The hot-melt connector offers an advantage in fiber end finishing. Because the adhesive used in a hot-melt connector is not molecularly crosslinked as a cured epoxy is, the adhesive on the face of the connector is easier to remove abrasively. Thus, a single grade of polishing film can be used to remove the adhesive and provide an optically smooth finish on the fiber end. This one-step polishing procedure eliminates the potential for fiber scratching because of contamination, and it eliminates the risk of over-polishing on a coarse grade of polishing film.
Non-adhesive connectors employ a one-step polishing procedure with an added benefit. Unlike epoxy and hot-melt connectors, the latest non-adhesive connector uses a simple, handheld polishing fixture rather than a bench-top polishing pad. This polishing approach does not need bench space and can be used to polish connectors in such awkward places as the top of a ladder or underneath a desk.
The third step in the connector installation process, cable strain relief, secures the cable strength members or jacketing to the connector. This process isolates the fiber from forces exerted on the cable and reduces the potential for fiber damage. The same epoxy that secured the fiber is used by the epoxy connector to secure the cable strain relief members and jacketing. For additional support, the backbone of the connector is crimped around the cable.

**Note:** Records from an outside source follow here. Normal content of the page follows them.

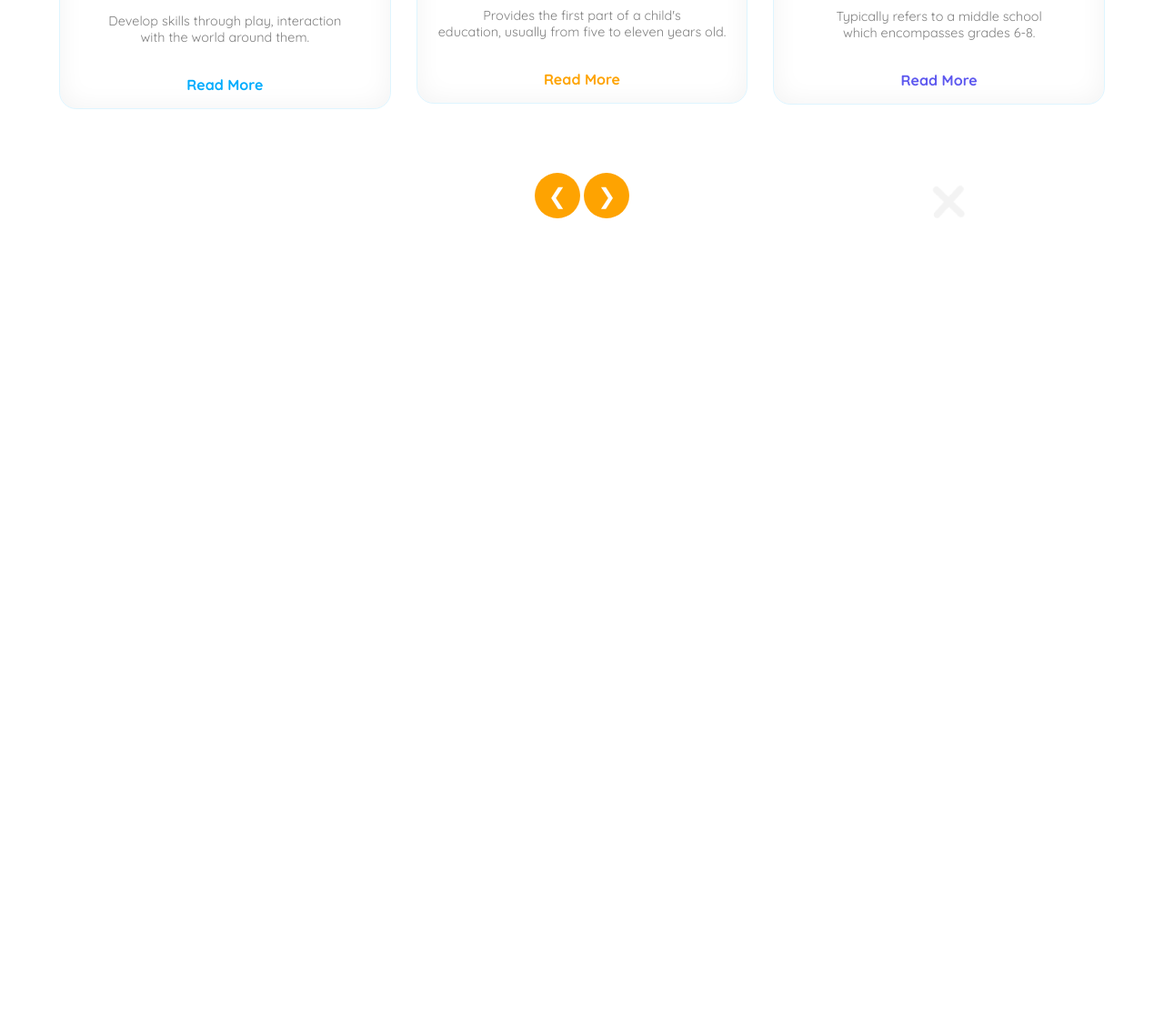
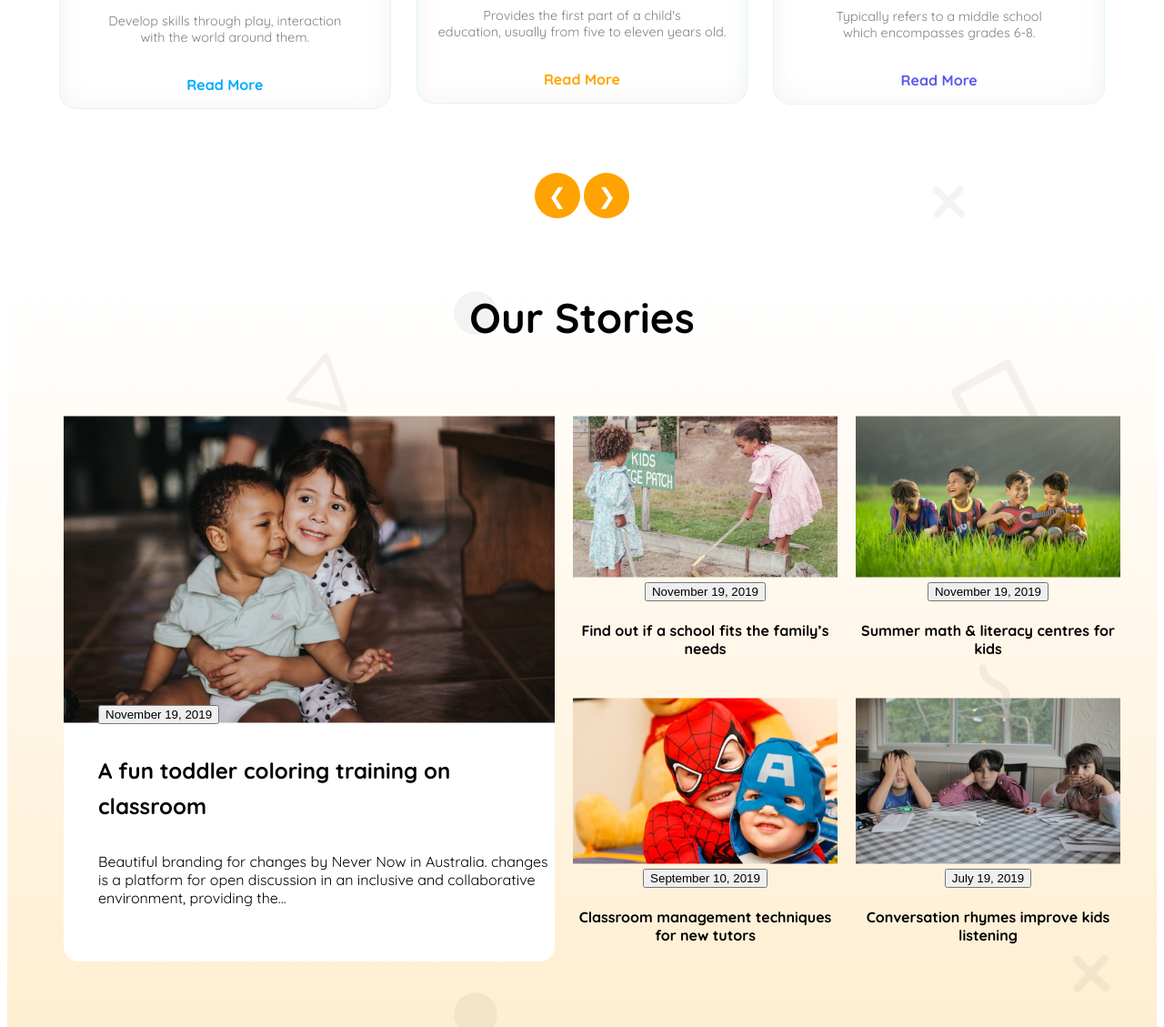
Before and after one commit to najmussakib2142/kids-school, a plain HTML site: page index.html in a window 1280 px wide. Shown: the part 1151-2280 px from the top of the page at 91% size. Before the commit the page ends 1451 px from the top, so only its background shows below. Drawn offline with Linux system fonts and the light colour scheme.

Commit message:
structure of story section, last edited big card

```diff
--- a/index.html
+++ b/index.html
@@ -114,6 +114,73 @@
             </div>
         </section>
 
+
+        <!-- \\\\\\\\ stories section ////// -->
+
+        <section class="stories-section">
+
+            <div class="stories-container">
+                <h1 class="story-title">Our Stories</h1>
+
+                <div class="story-cards-container">
+
+                    <!-- //////L /// -->
+                    <div id="box-1" class="story-large-card">
+                        <img src="assets/story-1.png" alt="">
+
+                        <div class="card-description-lange">
+                            <button>November 19, 2019</button>
+                            <h4>A fun toddler coloring training on <br> classroom</h4>
+                            <p>Beautiful branding for changes by Never Now in Australia.
+                                changes is a platform for open discussion in an inclusive and
+                                collaborative environment, providing the...</p>
+                        </div>
+                    </div>
+
+
+                    <div class="story-small-card">
+                        <img src="assets/story-2.png" alt="">
+                        <div class="small-card-container">
+                            <button>November 19, 2019</button>
+                            <h4>Find out if a school fits the
+                                family’s needs
+                            </h4>
+                        </div>
+                    </div>
+
+                    <div class="story-small-card">
+                        <img src="assets/story-3.png" alt="">
+                        <div class="small-card-container">
+                            <button>November 19, 2019</button>
+                            <h4>Summer math & literacy
+                                centres for kids
+                            </h4>
+                        </div>
+                    </div>
+
+                    <div class="story-small-card">
+                        <img src="assets/story-4.png" alt="">
+                        <div class="small-card-container">
+                            <button>September 10, 2019</button>
+                            <h4>Classroom management
+                                techniques for new tutors
+                            </h4>
+                        </div>
+                    </div>
+
+                    <div class="story-small-card">
+                        <img src="assets/story-5.png" alt="">
+                        <div class="small-card-container">
+                            <button>July 19, 2019</button>
+                            <h4>Conversation rhymes
+                                improve kids listening
+                            </h4>
+                        </div>
+                    </div>
+                </div>
+            </div>
+        </section>
+
     </main>
 
     <footer>
--- a/styles/style.css
+++ b/styles/style.css
@@ -75,7 +75,7 @@
 }
 
 .btn-primary {
-    width: 197px;
+    width: 210px;
     padding: 10px 60px 10px 60px;
     border-radius: 12px;
     border: none;
@@ -217,6 +217,7 @@
 
 .arrow-btn-group {
     margin-top: 70px;
+
 }
 
 .arrow-button {
@@ -234,8 +235,66 @@
 
 }
 
+.arrow-button:hover {
+    background-color: #b67b15;
+}
+
+
 .right-arrow {
     transform: rotate(180deg);
+}
+
+
+/* ........... story section ...... */
+
+
+
+.stories-section {
+    background: url(../assets/bg.png), linear-gradient(0deg, rgba(254, 163, 1, 0.3), rgba(255, 255, 255, 0.3) 100%);
+    max-width: 1440px;
+    margin: 0 auto;
+    margin-top: 80px;
+}
+
+.stories-container {
+    text-align: center;
+    max-width: 1140px;
+    margin: 0 auto;
+}
+
+.story-title {
+    font-size: 2.85rem;
+    font-weight: 700;
+}
+
+.story-cards-container {
+    display: grid;
+    grid-template-columns: repeat(3, 1fr);
+    grid-template-rows: repeat(4, 290px);
+    gap: 20px;
+    margin-top: 80px;
+}
+
+#box-1 {
+    grid-row: span 2;
+}
+
+.story-large-card {
+    border-radius: 0px 0px 16px 16px;
+    background-color: rgb(255, 255, 255);
+}
+
+.card-description-lange {
+    margin-top: -25px;
+    text-align: left;
+    padding-left: 38px;
+    padding-bottom: 24px;
+}
+
+.card-description-lange h4 {
+    font-size: 1.5rem;
+    font-weight: 700;
+    line-height: 38.35px;
 }
 
 
```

For hot-melt connectors, the adhesive within the connector aggressively grips the cable strain relief members and jacketing so no crimping operation is required. Non-adhesive connectors require a crimp to lock the cable components to the connector body, but they do not need an adhesive.
Total assembly time for connectors varies depending on the installation method. The installation of epoxy connectors generally requires 30 minutes (with a curing oven), but 18 hours at room temperature. Hot-melt connectors can be installed in six minutes, and installation of non-adhesive connectors can be accomplished in less than two minutes.

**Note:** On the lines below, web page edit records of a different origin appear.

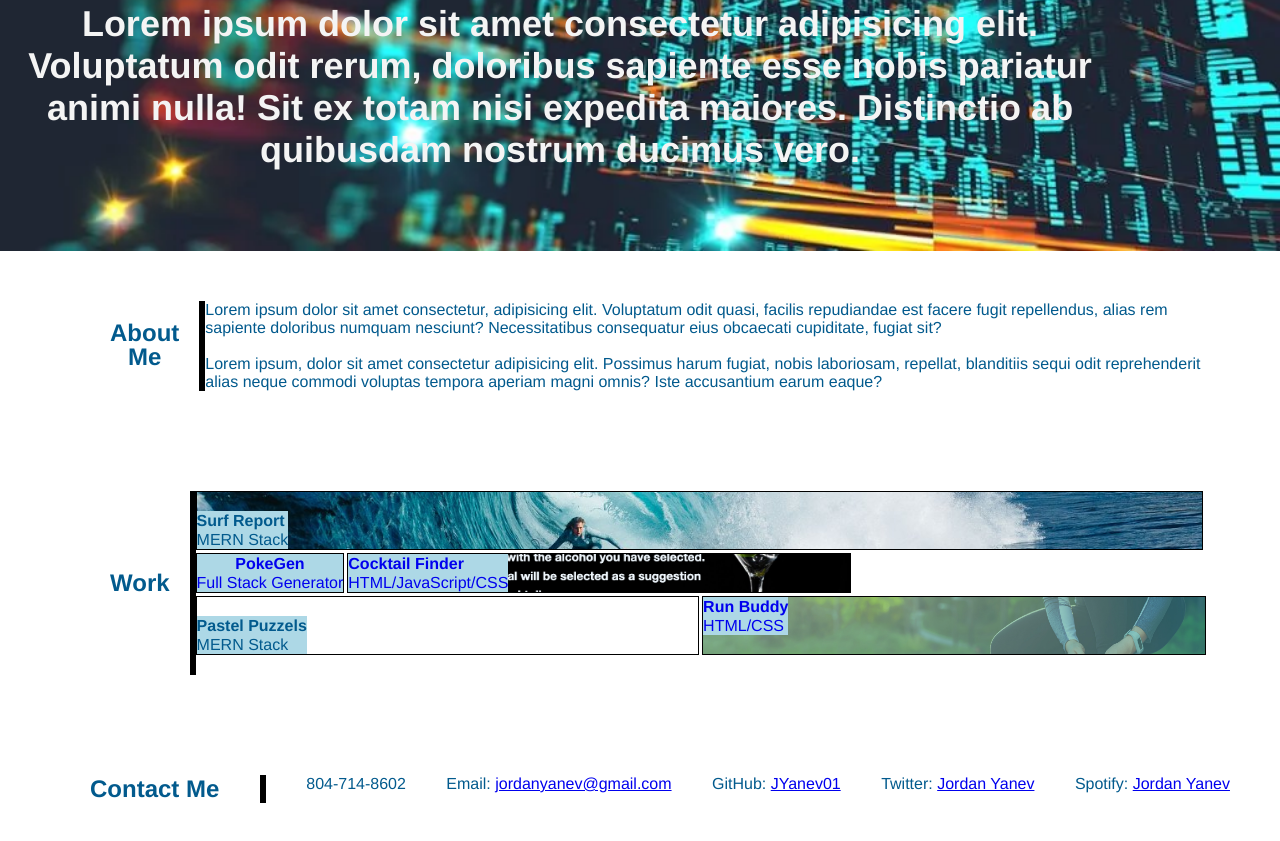
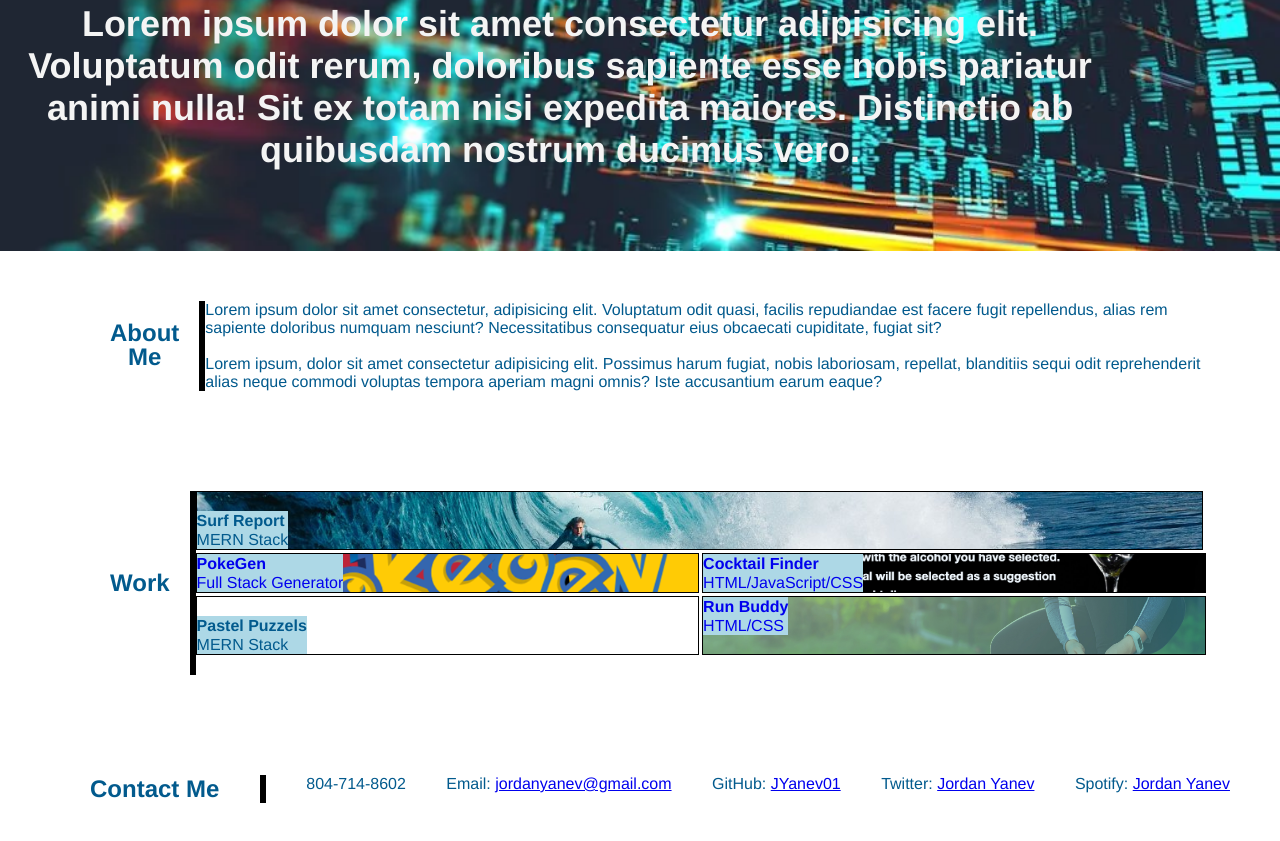
Before and after one commit to jyanev01/starter_portfolio, a plain HTML site: page index.html in a window 1280 px wide. Shown: the part 471-1312 px from the top of the page. Drawn offline with Linux system fonts and the light colour scheme.

Commit message:
pokegen image

```diff
--- a/assets/css/style.css
+++ b/assets/css/style.css
@@ -214,7 +214,7 @@ header nav ul li a:hover {
 }
 
 
-.Pokege {
+.Pokegen {
     flex: 0 0 calc(45%);
     text-align: left;
     background-image: url('../images/hero-pokegen_bg.png');
```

Each termination option has its benefits. Although adhesive connectors require more time and a higher level of expertise for installation, they cost less than non-adhesive connectors. Epoxy and hot-melt connectors can be inexpensive options if time, electricity and trained installers are readily available. On the other hand, a slightly more expensive non-adhesive connector is useful in cramped and confined installation conditions.
The ST and SC connectors are the only connectors to date that use the improved non-adhesive technology. Epoxy and hot-melt termination options are available for ST, SC and FC/PC connectors; FDDI connectors are available with epoxy only.

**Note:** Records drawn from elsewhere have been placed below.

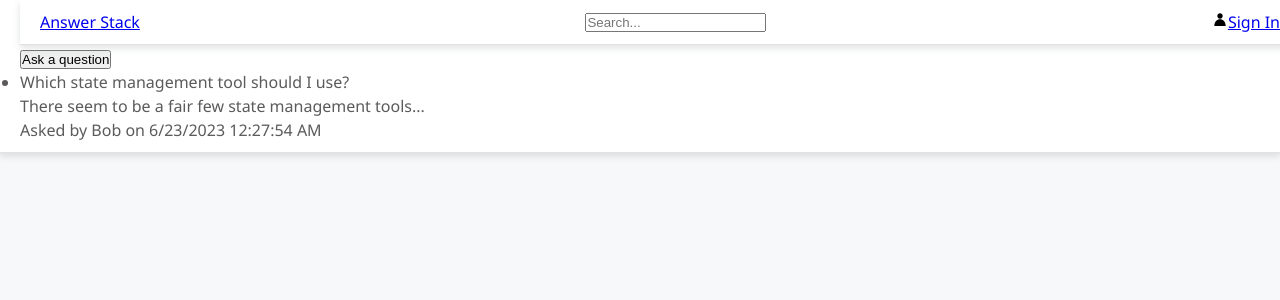
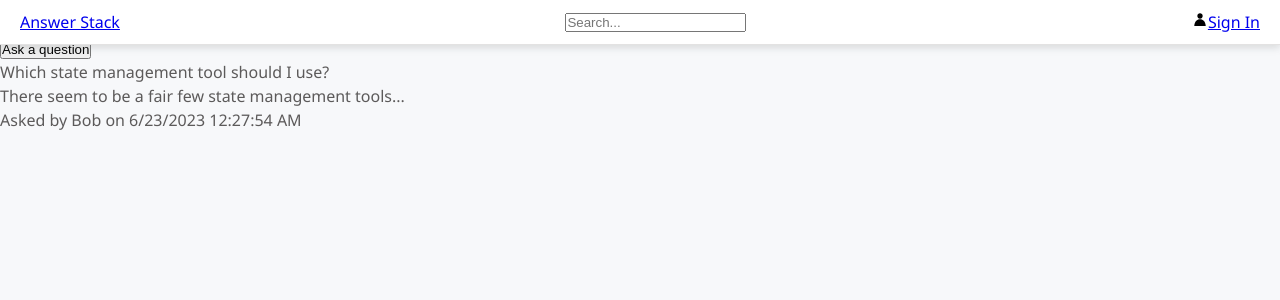
Before and after one commit to ikembakwem/answer-stack, a React (Vite) app: page / in a window 1280 px wide. Shown: the top 300 px of the page. Built offline with nearby package versions, Linux system fonts and the light colour scheme.

Commit message:
Styled components with CSS modules

```diff
--- a/src/App.tsx
+++ b/src/App.tsx
@@ -1,10 +1,10 @@
 import { Header } from "./ui/components/Header";
 import { HomePage } from "./ui/pages/HomePage";
-import "./App.css";
+import classes from "./App.module.css";
 
 function App() {
   return (
-    <div className="container">
+    <div className={classes.container}>
       <Header />
       <HomePage />
     </div>
--- a/src/ui/components/Header.tsx
+++ b/src/ui/components/Header.tsx
@@ -1,5 +1,5 @@
 import { UserIcon } from "./Icon";
-import "./Header.css";
+import classes from "./Header.module.css";
 
 export const Header = () => {
   const handleSearchInput = (
@@ -8,7 +8,7 @@ export const Header = () => {
     console.log(e.currentTarget.value);
   };
   return (
-    <div className="container">
+    <div className={classes.container}>
       <a href="./">Answer Stack</a>
       <input
         type="text"
```
Also changed, not shown: src/App.module.css (renamed from src/App.css), src/ui/components/Header.module.css (renamed from src/ui/components/Header.css).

The ST connectors are popular for multimode applications, and were the first connectors to feature the latest non-adhesive termination option. The crimped ST connector provides low prices, installation ease, high reliability and low light loss for premises and LAN applications.
The SC connector, which is popular in singlemode applications, has a rectangular push-pull coupling mechanism that provides easy insertion and high repeatability. These connectors are usually less expensive than ST connectors in singlemode but more expensive in multimode. However, multimode prices are expected to decrease as production volume increases. The SC connectors have just recently become available with a non-adhesive termination option for multimode applications. u
Joseph A. Paparella is advanced product development engineer at the 3M Telecommunications Systems Division in Austin, TX, and Nicholas A. Lee is research specialist at the 3M Sector Fiber Optics Laboratory in St. Paul, MN.